In Defying the Odds, we discuss Trump's dishonesty and his record of disregarding the rule of law. Our next book, Divided We Stand, looks at the 2020 election and the January 6 insurrection. Some Republican leaders -- and a measurable number of rank-and-file voters -- are open to violent rebellion, coups, and secession.
Michael Schaffer at Politico:
Is Kevin McCarthy a great big dummy?
That’s not a rhetorical question. Read between the lines of some of the coverage during McCarthy’s 15 years in Congress and you start to suspect that many folks who pay close attention to our likely next House Speaker don’t think he’s the sharpest tool in the shed.
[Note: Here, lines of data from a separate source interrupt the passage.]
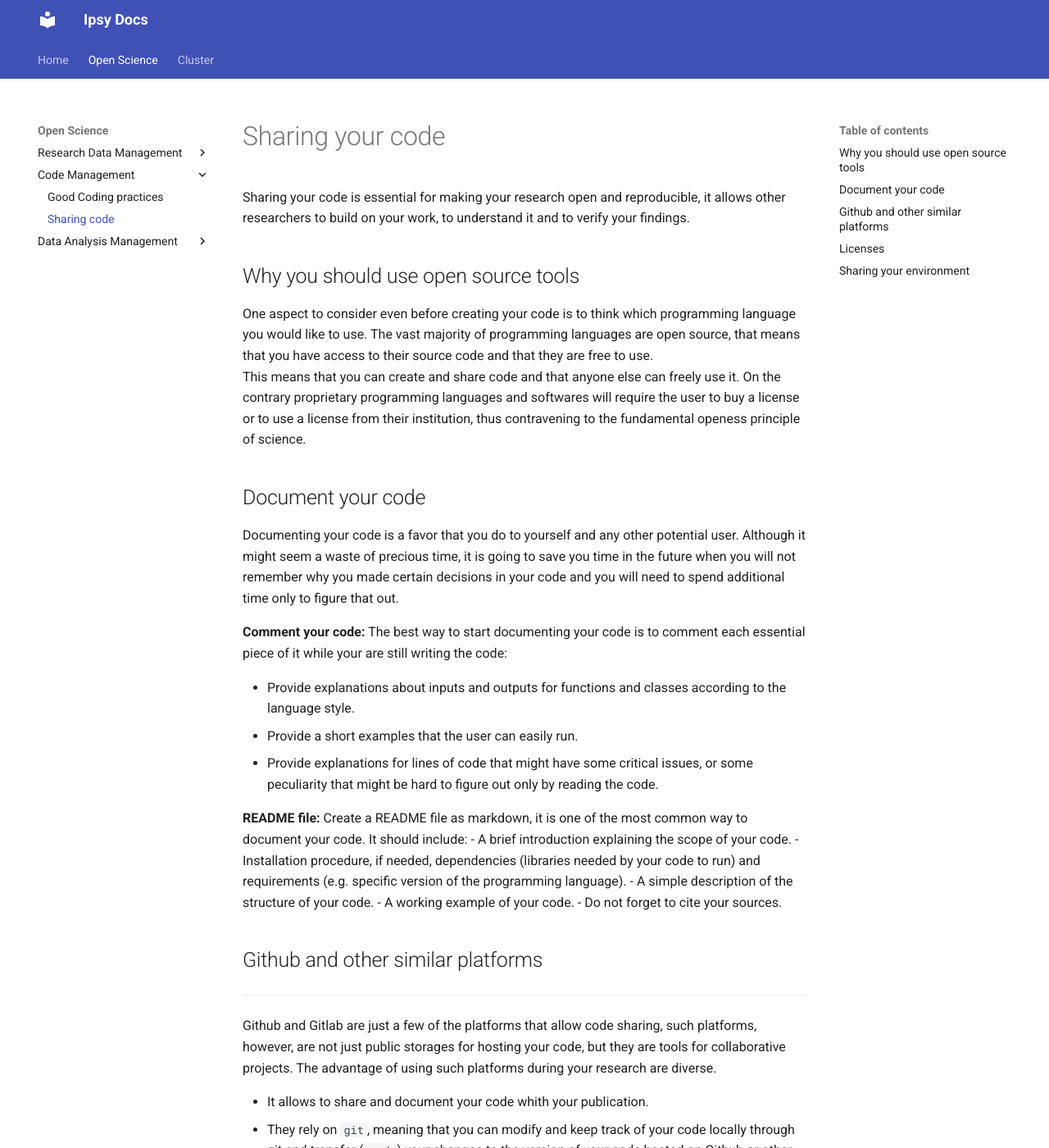
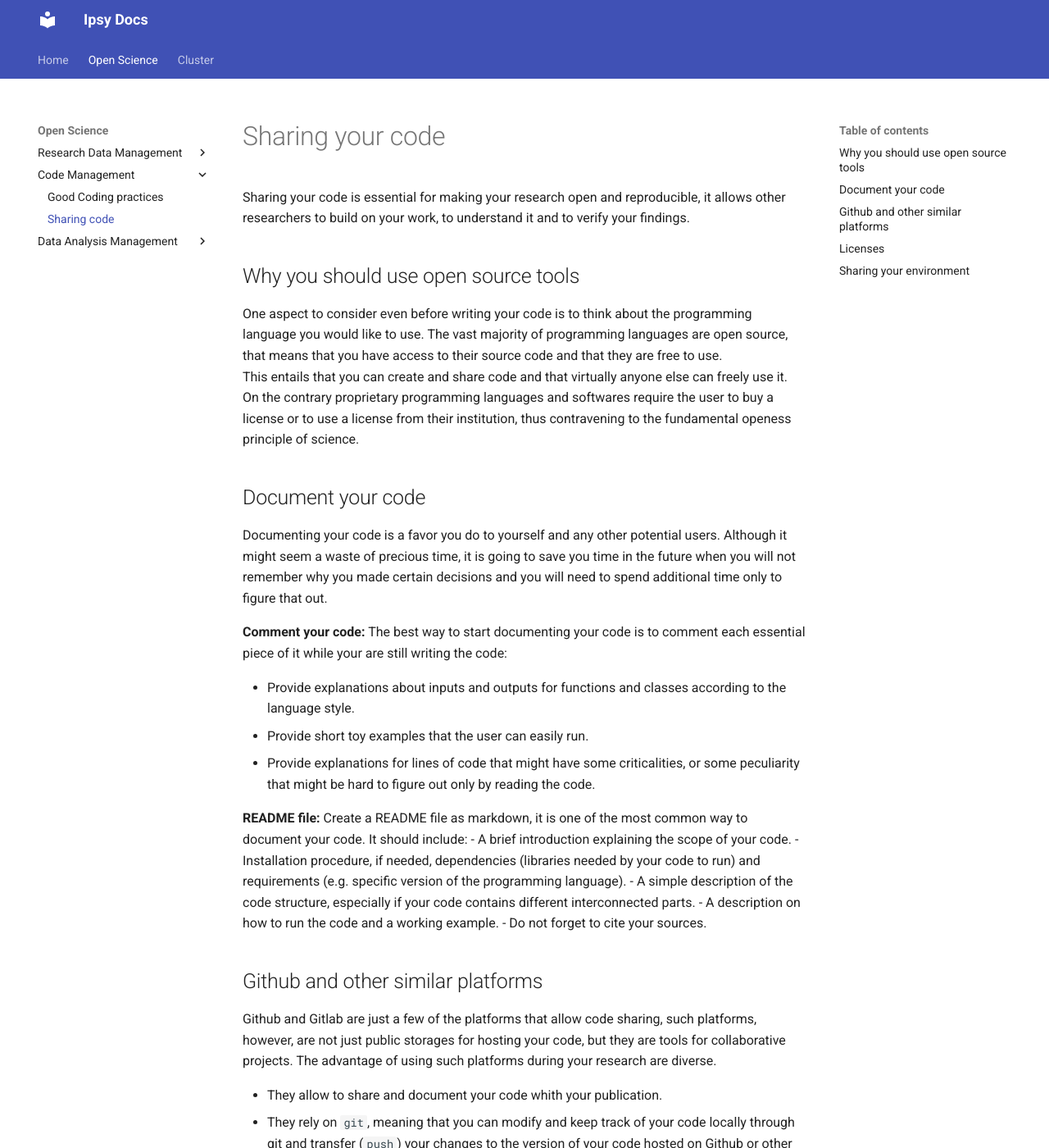
Before and after one commit to pvavra/temp-ipsy, an MkDocs documentation site: the page built from docs/open-science/code-management/sharing.md, in a window 1280 px wide and 1400 px high. Shown: the whole window at 82% size. Built offline with MkDocs 1.6.1 and Material for MkDocs 9.7.7, drawn with Linux system fonts in a browser that asks for light colours; some of the changed text lies outside the part shown.

Commit message:
Fix typos and modify Github paragraph

```diff
--- a/docs/open-science/code-management/sharing.md
+++ b/docs/open-science/code-management/sharing.md
@@ -4,37 +4,37 @@ Sharing your code is essential for making your research open and reproducible, i
 
 ## Why you should use open source tools
 
-One aspect to consider even before creating your code is to think which programming language you would like to use.
+One aspect to consider even before writing your code is to think about the programming language you would like to use.
 The vast majority of programming languages are open source, that means that you have access to their source code and that they are free to use.</b>
-This means that you can create and share code and that anyone else can freely use it. On the contrary proprietary programming languages and softwares will require the user to buy a license or to use a license from their institution, thus contravening to the fundamental openess principle of science.
+This entails that you can create and share code and that virtually anyone else can freely use it. On the contrary proprietary programming languages and softwares require the user to buy a license or to use a license from their institution, thus contravening to the fundamental openess principle of science.
 
 ## Document your code
 
-Documenting your code is a favor that you do to yourself and any other potential user. Although it might seem a waste of precious time, it is going to save you time in the future when you will not remember why you made certain decisions in your code and you will need to spend additional time only to figure that out.
+Documenting your code is a favor you do to yourself and any other potential users. Although it might seem a waste of precious time, it is going to save you time in the future when you will not remember why you made certain decisions and you will need to spend additional time only to figure that out.
 
 **Comment your code:** The best way to start documenting your code is to comment each essential piece of it while your are still writing the code:
 
 - Provide explanations about inputs and outputs for functions and classes according to the language style.
-- Provide a short examples that the user can easily run.
-- Provide explanations for lines of code that might have some critical issues, or some peculiarity that might be hard to figure out only by reading the code.
+- Provide short toy examples that the user can easily run.
+- Provide explanations for lines of code that might have some criticalities, or some peculiarity that might be hard to figure out only by reading the code.
 
 **README file:** Create a README file as markdown, it is one of the most common way to document your code. It should include:
 - A brief introduction explaining the scope of your code.
 - Installation procedure, if needed, dependencies (libraries needed by your code to run) and requirements (e.g. specific version of the programming language).
-- A simple description of the structure of your code.
-- A working example of your code.
+- A simple description of the code structure, especially if your code contains different interconnected parts.
+- A description on how to run the code and a working example.
 - Do not forget to cite your sources.
 
 ## Github and other similar platforms
-*******
+
 Github and Gitlab are just a few of the platforms that allow code sharing, such platforms, however, are not just public storages for hosting your code, but they are tools for collaborative projects. The advantage of using such platforms during your research are diverse.
 
-- It allows to share and document your code whith your publication.
+- They allow to share and document your code whith your publication.
 - They rely on `git`, meaning that you can modify and keep track of your code locally through git and transfer (`push`) your changes to the version of your code hosted on Github or other platforms.
-- It allows to easily work on the same project with your collaborators.
-- It gives you a free and safe backup for your code.
-- It allows you to have private projects that only you and your collaborators can see.
-- If your repository is public it allows other people to use your code and help you and find potential issues.
+- They allow to work easily on the same project with your collaborators.
+- They give you a free and safe backup for your code.
+- They allow you to have private projects that only you and your collaborators can access.
+- If your repository is public they allow other people to use your code and help you to find potential issues.
 
 
 ## Licenses
```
The hints slip in, often as asides: McCarthy is “a golden retriever of a man,” “not known for being a policy wonk,” “not known for his immersion in policy details,” “not known to have a mind for policy,” “a coastal extrovert of ambiguous ideological portfolio who … would far rather talk about personalities than the tax code” and “not necessarily a policy wonk or political mastermind like his predecessors in House leadership.” His elevation would mean that “even though the fractured House Republican caucus may benefit from McCarthy’s networking abilities, others may have to step up to help filter out the details of policy quagmires to come.” No wonder “many believe he lacks the political and tactical gravitas to be a force” and “there are those who privately question his policy chops and intellectual abilities.”
It’s not hard to conclude that the authors of these lines may be trying to tell us something.